Just after the first media timeout at the Cal men’s basketball game against Fresno State, a small buzz began to build in one corner of the court. Folks positioned in the bleachers behind the basket craned their necks toward the courtside seats. Others pulled out their phones to snap a picture. Kids implored their parents to tell them who everyone was staring at. As it turned out, Houston Rockets guard James Harden and his posse had found seats opposite the Bulldogs’ bench.
It seemed the fans weren’t the only ones gawking at the NBA superstar. Shortly after his entrance, both teams proceeded to go ice-cold from the field. It took the Bulldogs nearly nine minutes to score four points. Meanwhile, Cal went three minutes without making a field goal, finally ending their drought on a fast break lay-up from Tyrone Wallace.
It was an ugly stretch, but the Bears had built a bit of a cushion, and held an eight-point lead midway through the first half. Cal cruised with a similarly-sized lead for the remainder of the game; although Fresno State made occasional runs, they never felt particularly threatening. In fact, Harden’s appearance may have been the most compelling part of the game.
The Bears played sloppy, shooting 65% from the charity stripe and 21% from three. But they emerged with a 67-56 win anyway over Fresno State (6-5) Saturday afternoon at Haas Pavilion.

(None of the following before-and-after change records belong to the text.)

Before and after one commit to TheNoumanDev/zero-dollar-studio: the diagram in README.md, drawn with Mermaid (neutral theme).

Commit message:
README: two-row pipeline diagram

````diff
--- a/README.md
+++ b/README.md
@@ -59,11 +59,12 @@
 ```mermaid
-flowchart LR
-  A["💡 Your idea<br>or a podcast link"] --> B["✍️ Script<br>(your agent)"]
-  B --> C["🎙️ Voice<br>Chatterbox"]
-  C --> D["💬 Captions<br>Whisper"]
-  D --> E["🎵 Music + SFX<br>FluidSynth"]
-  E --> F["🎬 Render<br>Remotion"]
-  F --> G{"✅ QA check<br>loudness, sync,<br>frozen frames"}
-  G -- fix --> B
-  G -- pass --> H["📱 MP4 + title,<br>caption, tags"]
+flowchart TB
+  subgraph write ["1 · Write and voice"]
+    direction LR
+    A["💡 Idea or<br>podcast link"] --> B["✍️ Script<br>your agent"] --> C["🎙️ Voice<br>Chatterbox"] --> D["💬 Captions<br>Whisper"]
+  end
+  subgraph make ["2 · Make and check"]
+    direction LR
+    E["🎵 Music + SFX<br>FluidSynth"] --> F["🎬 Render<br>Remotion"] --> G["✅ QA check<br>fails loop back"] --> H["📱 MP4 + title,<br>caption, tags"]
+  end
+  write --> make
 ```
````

“Sometimes you have win with defense,” said Cal coach Mike Montgomery. “It wasn’t pretty in a lot of ways, but defensively I thought we were good.
It was Richard Solomon’s game. While his statline of 17 points and 14 rebounds reads as impressive, his performance more closely resembled dominance. Any time the Bears (8-3) could, they dumped the ball to Solomon in the post. The Bulldogs — whose tallest player on the floor was sometimes four inches shorter than the Cal center — could not cover him with just one player.
With all of the Bears’ perimeter players struggling with their jumpers, the offensive output from the senior was needed. Solomon either went up strong after a flurry of post moves or drew a double team in the post, opening up the Cal offense to operate.
“I think if you focus on defense, the offense just comes,” Solomon said. “We knew they weren’t the biggest team, so (Montgomery) wanted to go down to me and (Kravish) in the post and take advantage of that.”
Solomon also controlled things on the defensive end. The forward contributed his usual stellar rim protection, playing a major part in holding Fresno State to 32.8% shooting from the field. But with the Bulldogs in a small ball lineup, Solomon was often dragged out onto the perimeter. The near 7-footer was game, forcing smaller and quicker players into contested jumpers more often than not.
His perimeter cohorts, though shaky on offense, also posted stellar defensive efforts. Their primary challenge was Fresno State leading scorer Marvell Harris, a strong 6-foot-4 guard with handles for days. Harris didn’t even make a shot in the first half, going 0-for-8 from the field and scoring just two points.
“It was one of those ugly nights,” said guard Ricky Kreklow. “But it’s better to win ugly than lose pretty.”